WORK REQUIRED »
Which lines in the data below contain the word "الفريق"? Pull each of them out.

Edit difference data
Start of Block

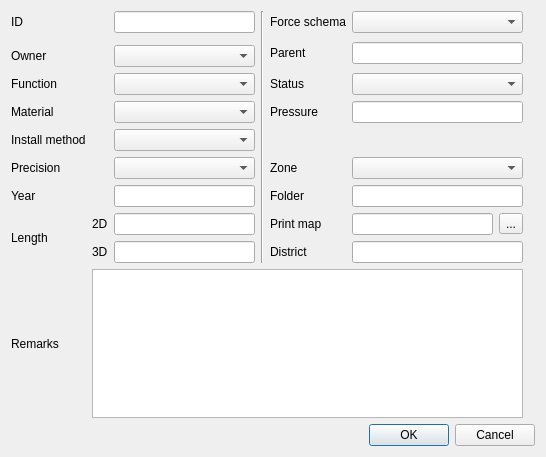
Above: project/ui_forms/pipe.ui from qwat/QWAT before the change. Below: the same form after it.
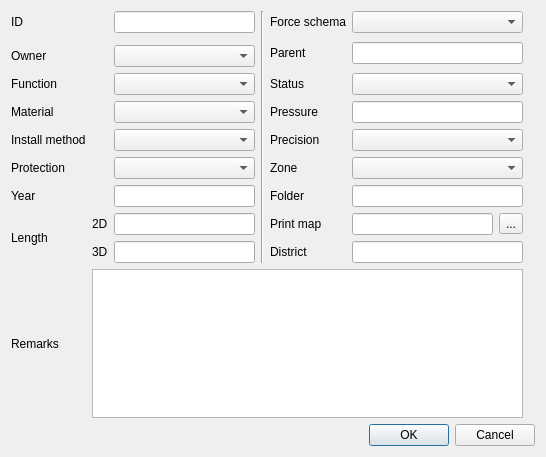
That is the form after the change.

Commit message: UI: added protection to pipe's mask

```diff
--- a/project/ui_forms/pipe.ui
+++ b/project/ui_forms/pipe.ui
@@ -234,16 +234,6 @@
      </property>
     </widget>
    </item>
-   <item row="6" column="0">
-    <widget class="QLabel" name="label_18">
-     <property name="text">
-      <string>Precision</string>
-     </property>
-    </widget>
-   </item>
-   <item row="6" column="2">
-    <widget class="QComboBox" name="id_precision"/>
-   </item>
    <item row="6" column="5" colspan="2">
     <widget class="QComboBox" name="id_zone"/>
    </item>
@@ -257,6 +247,26 @@
      </property>
     </widget>
    </item>
+   <item row="5" column="5" colspan="2">
+    <widget class="QComboBox" name="id_precision"/>
+   </item>
+   <item row="5" column="4">
+    <widget class="QLabel" name="label_18">
+     <property name="text">
+      <string>Precision</string>
+     </property>
+    </widget>
+   </item>
+   <item row="6" column="0">
+    <widget class="QLabel" name="label_20">
+     <property name="text">
+      <string>Protection</string>
+     </property>
+    </widget>
+   </item>
+   <item row="6" column="2">
+    <widget class="QComboBox" name="id_protection"/>
+   </item>
   </layout>
  </widget>
  <resources/>
```
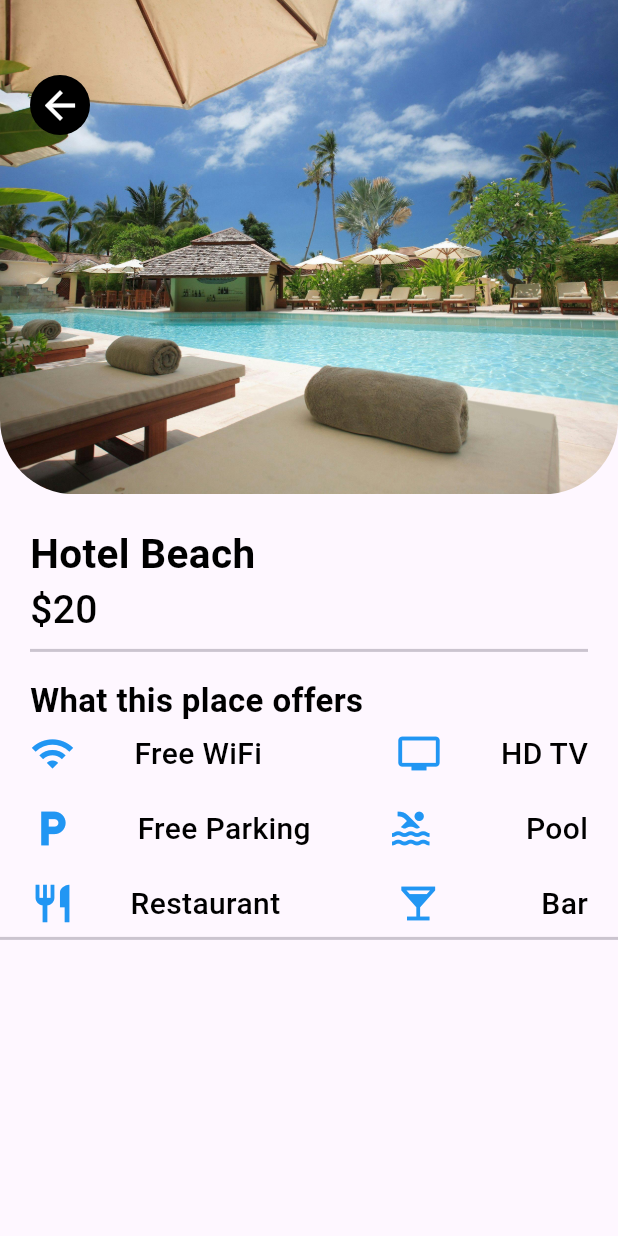
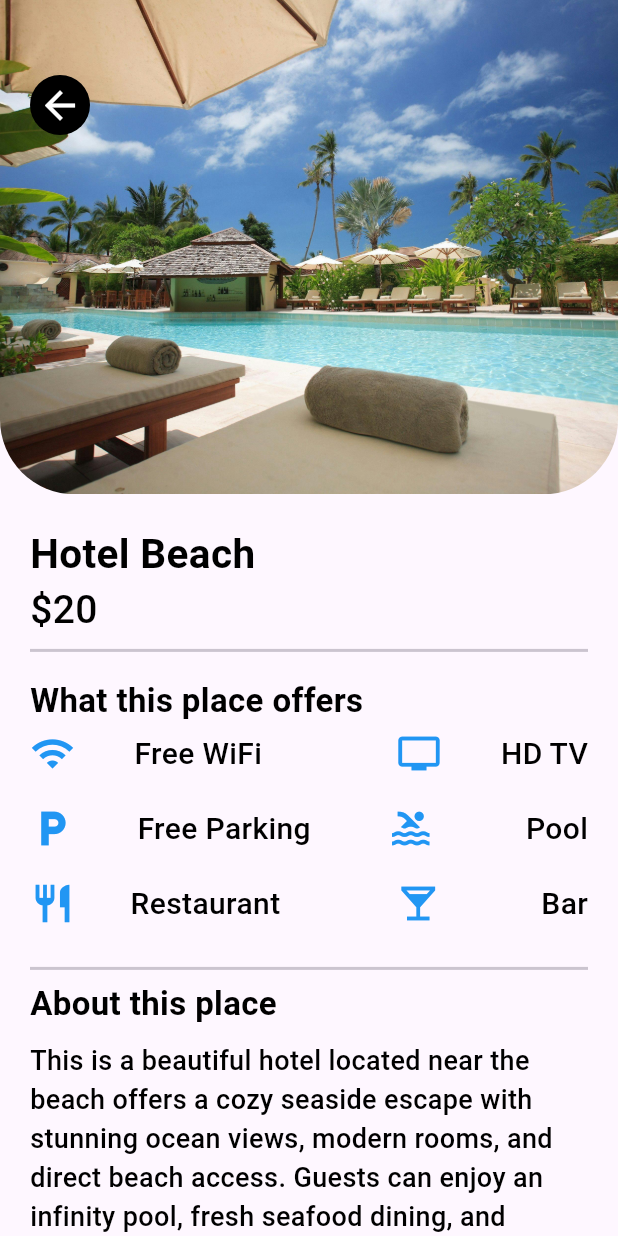
Before and after one commit to Alvin11David/HOTEL-BOOKING-APP, a Flutter app: the screen it shows after launch, on a phone screen of 412 x 824 dp. Run offline on Flutter 3.47's test engine with Material 3 defaults, Android fonts, the phone set to English and light mode, and no system bars.

```diff
--- a/hotel_booking_app/lib/pages/detail_page.dart
+++ b/hotel_booking_app/lib/pages/detail_page.dart
@@ -12,7 +12,8 @@ class _DetailPageState extends State<DetailPage> {
   @override
   Widget build(BuildContext context) {
     return Scaffold(
-      body: Container(
+      body: SingleChildScrollView(
+        child: Container(
           child: Column(
             crossAxisAlignment: CrossAxisAlignment.start,
             children: [
@@ -98,11 +99,27 @@ class _DetailPageState extends State<DetailPage> {
                         Text("Bar", style: AppWidget.normaltextstyle(20)),
                       ],
                     ),
+                    SizedBox(height: 20),
+                    Divider(thickness: 2,),
+                    Text("About this place", style: AppWidget.headlinetextstyle(22)),
+                    SizedBox(height: 10),
+                    Text("This is a beautiful hotel located near the beach offers a cozy seaside escape with stunning ocean views, modern rooms, and direct beach access. Guests can enjoy an infinity pool, fresh seafood dining, and relaxing beach vibes—perfect for a peaceful getaway.", style: AppWidget.normaltextstyle(18)),
+                    SizedBox(height: 20),
+                    Container(
+                      height: 200,
+                      width: MediaQuery.of(context).size.width,
+                      child: Column(
+                        crossAxisAlignment: CrossAxisAlignment.start,
+                        children: [
+                          Text("\$100 for 4 nights", style: AppWidget.headlinetextstyle(18),)
+                        ],
+                      )
+                    )
                   ],
                 ),
               ),
-            Divider(thickness: 2,),
             ],
+          ),
         ),
       ),
     );
```
Lines whose indentation alone changed are shown as unchanged.
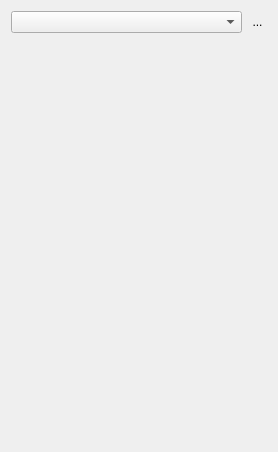
First picture: the form in src/plugins/OpenSpeedShop/ConnectionManager/ConnectionWidget.ui, repository OpenSpeedShop/gui, before the edit.
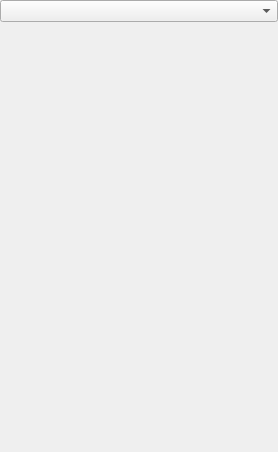
Second picture: the form after the edit. Icons and pictures are not drawn.

Commit message: Moved connection manager away from QDockWidget controls to a more integrated methodology; fixed exception handling in most widgets.

What changed in the file:
```diff
--- a/src/plugins/OpenSpeedShop/ConnectionManager/ConnectionWidget.ui
+++ b/src/plugins/OpenSpeedShop/ConnectionManager/ConnectionWidget.ui
@@ -19,9 +19,13 @@
   <property name="windowTitle">
    <string>Form</string>
   </property>
-  <layout class="QGridLayout" name="gridLayout">
-   <item row="0" column="0">
-    <layout class="QHBoxLayout" name="horizontalLayout">
+  <layout class="QVBoxLayout" name="verticalLayout">
+   <property name="spacing">
+    <number>3</number>
+   </property>
+   <property name="margin">
+    <number>0</number>
+   </property>
      <item>
       <widget class="QComboBox" name="cmbConnectionType">
        <property name="sizePolicy">
@@ -36,26 +40,6 @@
       </widget>
      </item>
      <item>
-      <widget class="QToolButton" name="btnConnect">
-       <property name="styleSheet">
-        <string notr="true">border: none;</string>
-       </property>
-       <property name="text">
-        <string>...</string>
-       </property>
-       <property name="icon">
-        <iconset resource="../Resources/OpenSpeedShop.qrc">
-         <normaloff>:/OpenSpeedShop/connect.svg</normaloff>
-         <normalon>:/OpenSpeedShop/disconnect.svg</normalon>:/OpenSpeedShop/connect.svg</iconset>
-       </property>
-       <property name="checkable">
-        <bool>true</bool>
-       </property>
-      </widget>
-     </item>
-    </layout>
-   </item>
-   <item row="2" column="0">
     <widget class="QStackedWidget" name="stackedWidget"/>
    </item>
   </layout>
```
Left out of the diff: 4 changed lines with no effect on the pictures. Lines whose indentation alone changed are shown as unchanged. The commit also changes 33 other files.
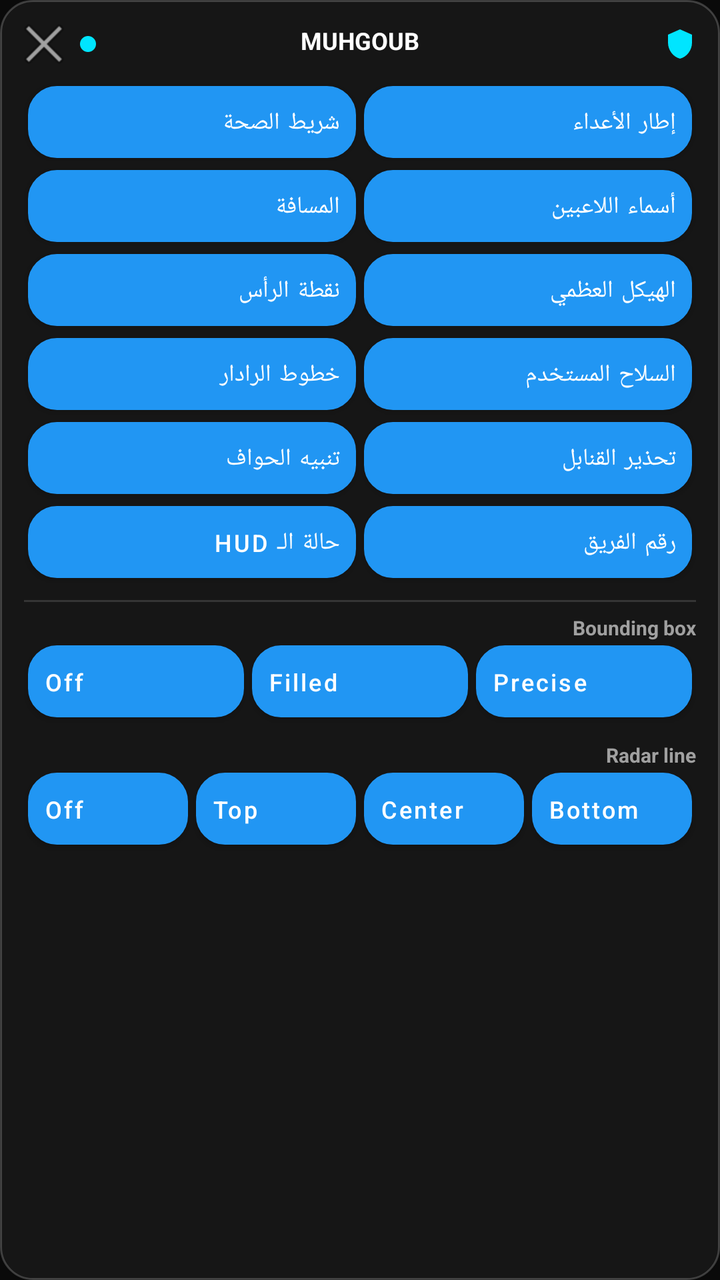
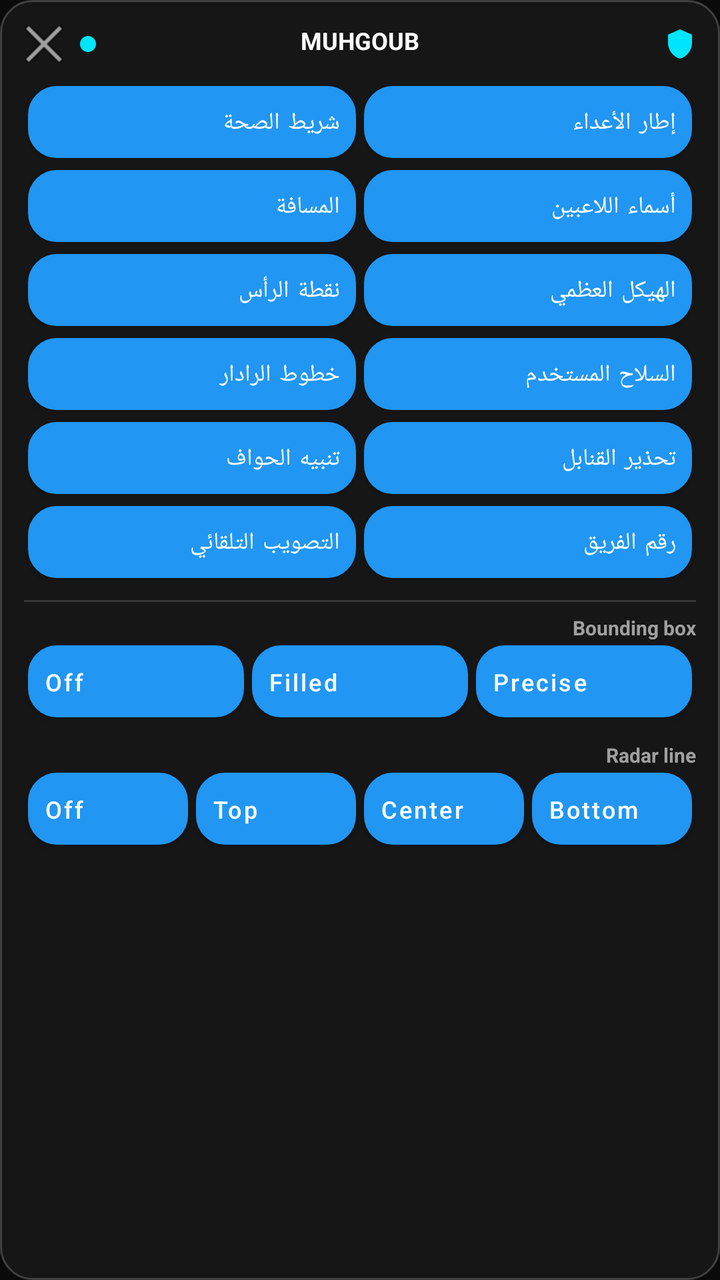

Two renders of the same Android screen: before a commit and after it. Below are the layout's source before the change and the commit's diff.
<!-- AndroidManifest.xml: application theme Theme.MuhgoubHUD -->
<!-- res/layout/overlay_panel.xml -->
<?xml version="1.0" encoding="utf-8"?>
<FrameLayout xmlns:android="http://schemas.android.com/apk/res/android"
    android:id="@+id/panelRoot"
    android:layout_width="match_parent"
    android:layout_height="match_parent"
    android:background="@drawable/bg_panel">

    <ScrollView
        android:layout_width="match_parent"
        android:layout_height="match_parent"
        android:scrollbars="none">

    <LinearLayout
        android:layout_width="match_parent"
        android:layout_height="wrap_content"
        android:layoutDirection="rtl"
        android:orientation="vertical"
        android:padding="12dp">

    
    <FrameLayout
        android:id="@+id/dragHandle"
        android:layout_width="match_parent"
        android:layout_height="wrap_content"
        android:paddingBottom="8dp">

        <TextView
            android:layout_width="match_parent"
            android:layout_height="wrap_content"
            android:gravity="center"
            android:text="@string/app_name"
            android:textColor="@color/text_primary"
            android:textSize="12sp"
            android:textStyle="bold" />

        <LinearLayout
            android:layout_width="match_parent"
            android:layout_height="wrap_content"
            android:gravity="center_vertical"
            android:orientation="horizontal">

            <ImageView
                android:layout_width="16dp"
                android:layout_height="16dp"
                android:src="@drawable/ic_shield" />

            <View
                android:layout_width="0dp"
                android:layout_height="1dp"
                android:layout_weight="1" />

            <View
                android:id="@+id/statusDot"
                android:layout_width="8dp"
                android:layout_height="8dp"
                android:layout_marginEnd="8dp"
                android:background="@drawable/bg_icon_circle_accent" />

            <ImageButton
                android:id="@+id/btnMinimize"
                android:layout_width="20dp"
                android:layout_height="20dp"
                android:background="@android:color/transparent"
                android:contentDescription="@string/close_panel"
                android:src="@android:drawable/ic_menu_close_clear_cancel" />

        </LinearLayout>

    </FrameLayout>

    
    <GridLayout
        android:id="@+id/gridTools"
        android:layout_width="match_parent"
        android:layout_height="wrap_content"
        android:columnCount="2"
        android:rowCount="6">

        <Button android:id="@+id/btnTool0" style="@style/HudToggleButton" android:text="إطار الأعداء" />
        <Button android:id="@+id/btnTool1" style="@style/HudToggleButton" android:text="شريط الصحة" />
        <Button android:id="@+id/btnTool2" style="@style/HudToggleButton" android:text="أسماء اللاعبين" />
        <Button android:id="@+id/btnTool3" style="@style/HudToggleButton" android:text="المسافة" />
        <Button android:id="@+id/btnTool4" style="@style/HudToggleButton" android:text="الهيكل العظمي" />
        <Button android:id="@+id/btnTool5" style="@style/HudToggleButton" android:text="نقطة الرأس" />
        <Button android:id="@+id/btnTool6" style="@style/HudToggleButton" android:text="السلاح المستخدم" />
        <Button android:id="@+id/btnTool7" style="@style/HudToggleButton" android:text="خطوط الرادار" />
        <Button android:id="@+id/btnTool8" style="@style/HudToggleButton" android:text="تحذير القنابل" />
        <Button android:id="@+id/btnTool9" style="@style/HudToggleButton" android:text="تنبيه الحواف" />
        <Button android:id="@+id/btnTool10" style="@style/HudToggleButton" android:text="رقم الفريق" />
        <Button android:id="@+id/btnTool11" style="@style/HudToggleButton" android:text="حالة الـ HUD" />

    </GridLayout>

    
    <View
        android:layout_width="match_parent"
        android:layout_height="1dp"
        android:layout_marginTop="8dp"
        android:layout_marginBottom="6dp"
        android:background="#22FFFFFF" />

    
    <TextView
        android:layout_width="wrap_content"
        android:layout_height="wrap_content"
        android:text="Bounding box"
        android:textColor="@color/text_secondary"
        android:textSize="10sp"
        android:textStyle="bold" />

    <LinearLayout
        android:layout_width="match_parent"
        android:layout_height="wrap_content"
        android:layout_marginTop="2dp"
        android:orientation="horizontal">

        <Button android:id="@+id/rbStatusPrcs" style="@style/HudToggleButton" android:layout_width="0dp" android:layout_weight="1" android:text="Precise" />
        <Button android:id="@+id/rbStatusFill" style="@style/HudToggleButton" android:layout_width="0dp" android:layout_weight="1" android:text="Filled" />
        <Button android:id="@+id/rbStatusOff" style="@style/HudToggleButton" android:layout_width="0dp" android:layout_weight="1" android:text="Off" />

    </LinearLayout>

    
    <TextView
        android:layout_width="wrap_content"
        android:layout_height="wrap_content"
        android:layout_marginTop="6dp"
        android:text="Radar line"
        android:textColor="@color/text_secondary"
        android:textSize="10sp"
        android:textStyle="bold" />

    <LinearLayout
        android:layout_width="match_parent"
        android:layout_height="wrap_content"
        android:layout_marginTop="2dp"
        android:orientation="horizontal">

        <Button android:id="@+id/rbAlignBottom" style="@style/HudToggleButton" android:layout_width="0dp" android:layout_weight="1" android:text="Bottom" />
        <Button android:id="@+id/rbAlignMid" style="@style/HudToggleButton" android:layout_width="0dp" android:layout_weight="1" android:text="Center" />
        <Button android:id="@+id/rbAlignTop" style="@style/HudToggleButton" android:layout_width="0dp" android:layout_weight="1" android:text="Top" />
        <Button android:id="@+id/rbAlignOff" style="@style/HudToggleButton" android:layout_width="0dp" android:layout_weight="1" android:text="Off" />

    </LinearLayout>

    </LinearLayout>
    </ScrollView>
</FrameLayout>
<!-- resources referenced by this layout -->
<resources>
  <color name="text_primary">#FFFFFFFF</color>
  <color name="text_secondary">#FFA0A0A0</color>
  <!-- drawable bg_icon_circle_accent (drawable) -->
  <?xml version="1.0" encoding="utf-8"?>
  <shape xmlns:android="http://schemas.android.com/apk/res/android"
      android:shape="oval">
      <solid android:color="#00E5FF" />
  </shape>
  <!-- drawable bg_panel (drawable) -->
  <?xml version="1.0" encoding="utf-8"?>
  <shape xmlns:android="http://schemas.android.com/apk/res/android"
      android:shape="rectangle">
      <solid android:color="#CC1A1A1A" />
      <corners android:radius="16dp" />
      <stroke android:width="1dp" android:color="#33FFFFFF" />
  </shape>
  <!-- drawable ic_shield (drawable) -->
  <?xml version="1.0" encoding="utf-8"?>
  <vector xmlns:android="http://schemas.android.com/apk/res/android"
      android:width="24dp"
      android:height="24dp"
      android:viewportWidth="24"
      android:viewportHeight="24">
      <path
          android:fillColor="#00E5FF"
          android:pathData="M12,1L3,5v6c0,5.55 3.84,10.74 9,12 5.16,-1.26 9,-6.45 9,-12V5l-9,-4z"/>
  </vector>
  <string name="app_name">MUHGOUB</string>
  <string name="close_panel">إغلاق</string>
  <style name="HudToggleButton">
          <item name="android:layout_width">0dp</item>
          <item name="android:layout_height">36dp</item>
          <item name="android:layout_columnWeight">1</item>
          <item name="android:layout_gravity">fill_horizontal</item>
          <item name="android:layout_marginTop">3dp</item>
          <item name="android:layout_marginBottom">3dp</item>
          <item name="android:layout_marginStart">2dp</item>
          <item name="android:layout_marginEnd">2dp</item>
          <item name="android:background">@drawable/bg_toggle_off</item>
          <item name="android:textAllCaps">false</item>
          <item name="android:textColor">@color/text_primary</item>
          <item name="android:textSize">12sp</item>
          <item name="android:minWidth">0dp</item>
          <item name="android:gravity">center_vertical|start</item>
          <item name="android:paddingStart">8dp</item>
          <item name="android:paddingEnd">8dp</item>
          <item name="android:drawablePadding">8dp</item>
      </style>
  <style name="Theme.MuhgoubHUD" parent="Theme.MaterialComponents.DayNight.NoActionBar">
          <item name="colorPrimary">@color/accent</item>
          <item name="colorPrimaryDark">@color/pure_black</item>
          <item name="colorAccent">@color/cyan_accent</item>
          <item name="android:windowBackground">@color/bg_dark</item>
          <item name="android:statusBarColor">@color/pure_black</item>
          <item name="android:navigationBarColor">@color/pure_black</item>
          <item name="android:windowLightStatusBar" tools:targetApi="m">false</item>
      </style>
  <!-- drawable bg_toggle_off (drawable) -->
  <?xml version="1.0" encoding="utf-8"?>
  <shape xmlns:android="http://schemas.android.com/apk/res/android"
      android:shape="rectangle">
      <solid android:color="@color/toggle_off" />
      <stroke android:width="1dp" android:color="@color/toggle_off_border" />
      <corners android:radius="14dp" />
  </shape>
  <color name="accent">#FF2196F3</color>
  <color name="pure_black">#FF000000</color>
  <color name="cyan_accent">#FF2FD8CE</color>
  <color name="bg_dark">#FF0A0A0A</color>
  <color name="toggle_off">#FF2A2A2A</color>
  <color name="toggle_off_border">#FF3D3D3D</color>
</resources>

<!-- the commit's change to res/layout/overlay_panel.xml (unified diff, before → after) -->
@@ -87,7 +87,7 @@
         <Button android:id="@+id/btnTool8" style="@style/HudToggleButton" android:text="تحذير القنابل" />
         <Button android:id="@+id/btnTool9" style="@style/HudToggleButton" android:text="تنبيه الحواف" />
         <Button android:id="@+id/btnTool10" style="@style/HudToggleButton" android:text="رقم الفريق" />
-        <Button android:id="@+id/btnTool11" style="@style/HudToggleButton" android:text="حالة الـ HUD" />
+        <Button android:id="@+id/btnTool11" style="@style/HudToggleButton" android:text="التصويب التلقائي" />
 
     </GridLayout>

End of Block

ANSWER FOR THE TASK »
        <Button android:id="@+id/btnTool10" style="@style/HudToggleButton" android:text="رقم الفريق" />
         <Button android:id="@+id/btnTool10" style="@style/HudToggleButton" android:text="رقم الفريق" />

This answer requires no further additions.